While most resolutions in Parli today fall into the category of “policy” resolutions, it’s important to tell the judge how you chose to interpret the resolution if it is unclear what category it falls into.
You can also outline a value/criteria here if appropriate. Value/criteria serve as a lens through which to weigh impacts. (Sometimes policies even weigh impacts through a value/criteria, but usually policy cases use “net benefits” as the criterion).
For fact or value cases or policy cases where net benefits is not the framework, explain the ground division between the government and opposition. For “net benefits” policy frameworks, the implied opp burden is for the opp to prove the world of the status quo or counterplan more beneficial than the world of the plan.
POLICY CASE CONSTRUCTION
State the resolution at the beginning of the first speech, then give:
Define the words in the resolution as you want them, especially if the resolution can be interpreted multiple ways. This is very important in answering Topicality. Also define what framework the judge should use to evaluate the debate.
This is what is happening in the status quo that prompted the resolution. Try not to include harms in this section. This section is more about explaining things the judge/opposition needs to know to understand why you are introducing the plan, how the plan is topical, or the details of a piece of legislation your Plan is enacting.
This is what you will advocate for. At a minimum, it should include an agent and an action. Always be careful when writing a plan text; some teams will want you to specify more or less than you did, so make sure to have reasons why you chose to include (or omit) everything in your plan text. Other teams may challenge the topicality of your plan; make sure to have topicality answers ahead of time if you think your plan might not be topical.
The above is generally referred to as Top of Case, and is usually on its own sheet of paper. Advantages are each written on their own sheet of paper.
This is what is wrong in the status quo that your plan will fix.
How your plan will solve the problem you presented in the Harms.
The results of your plan. This can be both the good effects of solving the harms, as well as other beneficial things that will result. One term you will hear constantly is “Terminalize your Impacts.” This means you should take your Impacts all the way to their logical conclusion. If your plan solves for the economy, you shouldn’t stop at saying the DOW goes up. Always ask, “Why is that good?”

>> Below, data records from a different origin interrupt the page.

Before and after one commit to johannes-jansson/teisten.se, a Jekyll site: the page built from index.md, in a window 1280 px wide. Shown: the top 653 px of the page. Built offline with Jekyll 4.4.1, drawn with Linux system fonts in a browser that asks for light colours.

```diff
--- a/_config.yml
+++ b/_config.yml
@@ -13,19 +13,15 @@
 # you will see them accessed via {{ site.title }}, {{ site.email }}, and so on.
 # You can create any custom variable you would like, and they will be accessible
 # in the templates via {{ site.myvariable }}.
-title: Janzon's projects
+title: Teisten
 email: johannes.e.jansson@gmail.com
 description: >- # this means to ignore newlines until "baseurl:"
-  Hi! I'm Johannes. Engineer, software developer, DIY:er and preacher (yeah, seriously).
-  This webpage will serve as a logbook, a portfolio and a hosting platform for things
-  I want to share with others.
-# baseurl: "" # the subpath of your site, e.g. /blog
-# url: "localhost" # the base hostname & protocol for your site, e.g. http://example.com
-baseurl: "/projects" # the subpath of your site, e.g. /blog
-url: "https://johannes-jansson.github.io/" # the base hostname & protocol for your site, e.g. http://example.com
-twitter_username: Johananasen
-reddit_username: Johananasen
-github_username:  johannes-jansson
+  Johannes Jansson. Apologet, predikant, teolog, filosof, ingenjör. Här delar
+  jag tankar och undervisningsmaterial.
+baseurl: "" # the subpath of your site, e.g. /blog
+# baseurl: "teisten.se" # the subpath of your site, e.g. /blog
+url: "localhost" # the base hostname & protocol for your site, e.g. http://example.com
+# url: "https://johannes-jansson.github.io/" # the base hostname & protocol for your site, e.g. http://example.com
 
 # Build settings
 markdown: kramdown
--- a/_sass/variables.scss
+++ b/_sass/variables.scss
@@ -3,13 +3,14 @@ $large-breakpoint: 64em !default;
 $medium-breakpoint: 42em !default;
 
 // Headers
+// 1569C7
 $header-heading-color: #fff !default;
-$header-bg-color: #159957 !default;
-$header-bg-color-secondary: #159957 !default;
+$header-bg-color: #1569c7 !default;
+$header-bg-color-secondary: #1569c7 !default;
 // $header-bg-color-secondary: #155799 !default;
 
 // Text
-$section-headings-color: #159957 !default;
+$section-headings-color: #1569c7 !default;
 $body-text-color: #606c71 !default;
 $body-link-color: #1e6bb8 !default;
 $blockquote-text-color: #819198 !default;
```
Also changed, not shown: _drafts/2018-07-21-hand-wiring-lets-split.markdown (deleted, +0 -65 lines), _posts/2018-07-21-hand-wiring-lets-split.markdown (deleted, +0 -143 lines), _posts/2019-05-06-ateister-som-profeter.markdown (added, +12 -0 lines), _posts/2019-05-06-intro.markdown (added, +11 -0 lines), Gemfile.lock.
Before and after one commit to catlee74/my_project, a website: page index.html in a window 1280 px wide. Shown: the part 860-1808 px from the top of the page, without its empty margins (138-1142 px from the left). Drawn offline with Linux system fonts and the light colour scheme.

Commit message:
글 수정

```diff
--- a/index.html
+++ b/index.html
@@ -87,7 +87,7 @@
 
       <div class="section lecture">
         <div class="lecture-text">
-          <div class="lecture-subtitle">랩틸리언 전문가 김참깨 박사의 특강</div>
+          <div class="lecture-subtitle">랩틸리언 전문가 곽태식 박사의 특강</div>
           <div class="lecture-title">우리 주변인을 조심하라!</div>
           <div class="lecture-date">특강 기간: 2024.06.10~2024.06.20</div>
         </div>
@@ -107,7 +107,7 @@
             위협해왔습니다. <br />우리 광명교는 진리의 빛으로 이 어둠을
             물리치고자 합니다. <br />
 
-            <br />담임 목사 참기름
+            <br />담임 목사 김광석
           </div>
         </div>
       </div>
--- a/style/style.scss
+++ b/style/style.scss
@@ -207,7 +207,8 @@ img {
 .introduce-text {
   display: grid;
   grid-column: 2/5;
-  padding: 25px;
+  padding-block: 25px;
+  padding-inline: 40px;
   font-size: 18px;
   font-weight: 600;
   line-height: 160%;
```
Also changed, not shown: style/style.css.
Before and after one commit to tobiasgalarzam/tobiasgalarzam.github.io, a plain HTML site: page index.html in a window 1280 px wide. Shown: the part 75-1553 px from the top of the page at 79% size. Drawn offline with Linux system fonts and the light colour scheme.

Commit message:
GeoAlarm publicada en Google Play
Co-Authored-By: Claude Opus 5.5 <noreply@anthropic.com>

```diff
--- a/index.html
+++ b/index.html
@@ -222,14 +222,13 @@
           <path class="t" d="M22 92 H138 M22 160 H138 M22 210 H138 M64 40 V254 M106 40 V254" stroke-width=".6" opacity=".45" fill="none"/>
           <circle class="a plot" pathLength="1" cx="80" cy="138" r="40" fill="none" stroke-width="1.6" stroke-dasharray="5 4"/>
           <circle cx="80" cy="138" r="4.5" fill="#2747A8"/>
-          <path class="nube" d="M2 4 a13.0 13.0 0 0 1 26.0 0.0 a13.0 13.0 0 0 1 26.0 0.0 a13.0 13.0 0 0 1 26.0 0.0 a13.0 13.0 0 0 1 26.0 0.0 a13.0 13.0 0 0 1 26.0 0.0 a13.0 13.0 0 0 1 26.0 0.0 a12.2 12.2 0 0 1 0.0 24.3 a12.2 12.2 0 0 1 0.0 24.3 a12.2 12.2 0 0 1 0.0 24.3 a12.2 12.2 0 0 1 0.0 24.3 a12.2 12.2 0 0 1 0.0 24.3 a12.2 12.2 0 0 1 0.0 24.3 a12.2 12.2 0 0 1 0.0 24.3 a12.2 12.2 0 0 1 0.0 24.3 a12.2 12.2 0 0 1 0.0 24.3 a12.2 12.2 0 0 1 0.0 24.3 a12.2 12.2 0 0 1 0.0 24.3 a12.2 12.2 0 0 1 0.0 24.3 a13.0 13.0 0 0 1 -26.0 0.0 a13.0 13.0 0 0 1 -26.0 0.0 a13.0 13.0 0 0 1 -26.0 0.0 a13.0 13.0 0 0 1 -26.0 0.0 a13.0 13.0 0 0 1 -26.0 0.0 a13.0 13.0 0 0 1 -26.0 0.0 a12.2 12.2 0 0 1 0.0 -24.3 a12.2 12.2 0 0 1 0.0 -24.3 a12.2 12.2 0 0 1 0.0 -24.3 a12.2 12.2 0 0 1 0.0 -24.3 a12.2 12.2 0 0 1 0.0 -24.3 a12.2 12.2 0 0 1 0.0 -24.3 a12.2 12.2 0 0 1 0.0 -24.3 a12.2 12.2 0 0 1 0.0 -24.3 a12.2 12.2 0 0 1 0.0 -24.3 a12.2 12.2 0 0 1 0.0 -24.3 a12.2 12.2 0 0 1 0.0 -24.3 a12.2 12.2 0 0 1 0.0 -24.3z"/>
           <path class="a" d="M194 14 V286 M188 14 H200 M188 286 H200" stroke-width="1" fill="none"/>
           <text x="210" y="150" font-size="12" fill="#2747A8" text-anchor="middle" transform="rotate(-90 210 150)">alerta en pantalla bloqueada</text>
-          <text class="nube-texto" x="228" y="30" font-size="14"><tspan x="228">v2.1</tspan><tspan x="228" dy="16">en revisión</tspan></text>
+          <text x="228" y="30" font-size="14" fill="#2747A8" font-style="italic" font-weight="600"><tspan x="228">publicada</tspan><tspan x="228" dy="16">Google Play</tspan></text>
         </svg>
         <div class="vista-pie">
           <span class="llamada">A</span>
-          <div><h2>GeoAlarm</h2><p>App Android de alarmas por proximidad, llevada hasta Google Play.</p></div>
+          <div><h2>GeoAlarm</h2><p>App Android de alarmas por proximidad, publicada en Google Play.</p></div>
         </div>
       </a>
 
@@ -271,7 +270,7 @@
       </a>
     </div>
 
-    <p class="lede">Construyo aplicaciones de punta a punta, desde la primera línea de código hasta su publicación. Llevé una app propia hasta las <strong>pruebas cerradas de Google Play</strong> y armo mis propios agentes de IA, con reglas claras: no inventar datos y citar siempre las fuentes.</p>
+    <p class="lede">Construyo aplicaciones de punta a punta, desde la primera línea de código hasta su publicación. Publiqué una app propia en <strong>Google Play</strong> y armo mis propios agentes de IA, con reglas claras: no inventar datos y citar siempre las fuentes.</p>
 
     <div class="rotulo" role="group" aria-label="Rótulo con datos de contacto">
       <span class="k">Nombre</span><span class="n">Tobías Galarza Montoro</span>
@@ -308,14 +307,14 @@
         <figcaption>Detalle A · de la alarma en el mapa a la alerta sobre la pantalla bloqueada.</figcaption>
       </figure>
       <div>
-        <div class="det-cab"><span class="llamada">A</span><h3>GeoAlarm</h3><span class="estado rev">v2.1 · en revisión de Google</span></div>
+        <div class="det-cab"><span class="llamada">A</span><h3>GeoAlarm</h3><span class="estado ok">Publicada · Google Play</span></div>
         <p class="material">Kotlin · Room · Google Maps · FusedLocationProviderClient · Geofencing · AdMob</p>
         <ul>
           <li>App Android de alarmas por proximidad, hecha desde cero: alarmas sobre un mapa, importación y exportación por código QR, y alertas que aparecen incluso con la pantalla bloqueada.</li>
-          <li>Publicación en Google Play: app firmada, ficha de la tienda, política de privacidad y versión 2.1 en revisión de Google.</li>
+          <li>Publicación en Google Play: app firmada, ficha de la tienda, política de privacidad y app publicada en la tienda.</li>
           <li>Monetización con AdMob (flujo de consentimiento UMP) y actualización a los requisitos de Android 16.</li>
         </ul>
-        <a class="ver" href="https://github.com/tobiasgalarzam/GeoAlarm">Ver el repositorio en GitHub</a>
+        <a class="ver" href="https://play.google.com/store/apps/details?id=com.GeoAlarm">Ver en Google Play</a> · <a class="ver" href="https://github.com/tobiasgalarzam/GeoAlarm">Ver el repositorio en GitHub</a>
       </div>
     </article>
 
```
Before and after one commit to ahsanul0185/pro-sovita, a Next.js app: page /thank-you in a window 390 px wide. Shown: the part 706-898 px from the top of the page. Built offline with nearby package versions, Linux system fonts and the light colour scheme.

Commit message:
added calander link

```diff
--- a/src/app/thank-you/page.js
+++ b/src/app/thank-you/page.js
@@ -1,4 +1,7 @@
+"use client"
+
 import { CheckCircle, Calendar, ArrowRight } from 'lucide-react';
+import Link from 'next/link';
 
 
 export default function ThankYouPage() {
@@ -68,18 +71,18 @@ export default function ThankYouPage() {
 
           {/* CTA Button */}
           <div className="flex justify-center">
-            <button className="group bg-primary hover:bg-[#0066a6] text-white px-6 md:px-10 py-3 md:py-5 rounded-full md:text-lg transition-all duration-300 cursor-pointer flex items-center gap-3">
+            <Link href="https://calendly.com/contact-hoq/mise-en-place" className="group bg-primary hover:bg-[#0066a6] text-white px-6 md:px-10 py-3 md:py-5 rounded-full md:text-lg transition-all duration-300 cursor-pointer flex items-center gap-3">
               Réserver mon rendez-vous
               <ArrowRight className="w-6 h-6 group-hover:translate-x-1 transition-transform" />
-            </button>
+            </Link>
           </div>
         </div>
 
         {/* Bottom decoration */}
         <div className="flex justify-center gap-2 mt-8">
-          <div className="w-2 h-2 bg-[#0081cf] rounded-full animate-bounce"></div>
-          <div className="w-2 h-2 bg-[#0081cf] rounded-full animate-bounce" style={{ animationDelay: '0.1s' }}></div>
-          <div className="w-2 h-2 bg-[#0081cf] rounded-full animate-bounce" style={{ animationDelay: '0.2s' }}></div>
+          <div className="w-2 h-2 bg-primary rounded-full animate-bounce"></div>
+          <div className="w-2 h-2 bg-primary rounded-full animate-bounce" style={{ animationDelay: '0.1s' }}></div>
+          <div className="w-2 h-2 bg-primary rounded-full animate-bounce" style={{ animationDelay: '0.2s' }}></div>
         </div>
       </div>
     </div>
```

An example for the economy would be: Economic growth leads to higher employment and better job security, which will allow people to buy food and prevent malnutrition. Malnutrition causes learning difficulties in children, which results in higher drop out rates and perpetuates the cycle of poverty. This dooms large segments of society to poverty, which is the most enduring, probable, and highest magnitude impact in the round.
EXAMPLE POLICY CASE
Government subsidies on residential and commercial solar power expire.
The renewable energy tax credit amounts to up to a third of the cost of commercial projects and has been a major driver of investment in solar power.
The US Government only invests a small amount into solar power every year.
The AC system is out of capacity, leading to shortages in California and other regions.
The United States Federal Government will subsidize a total of 420 billion dollars through 2020 to the solar power industry for concentrated solar collectors and high voltage direct current development and placement.
NM: Subsidies would be deployed from 2011 to 2020. The HVDC transmission companies would not have to be subsidized, because they would finance construction of lines and converter stations and earn revenues by delivering electricity.
Solar concentrators operate on near-ideal Stirling and Rankine engine cycles, meaning that they have the highest energy conversion (input to output) ratio known
Plan provides government subsides, which are the critical barrier preventing solar development.
Japan, France, and Germany have realized this and provide subsidies for solar
Ad 1: Energy security
Using coal for electricity has devastating environmental effects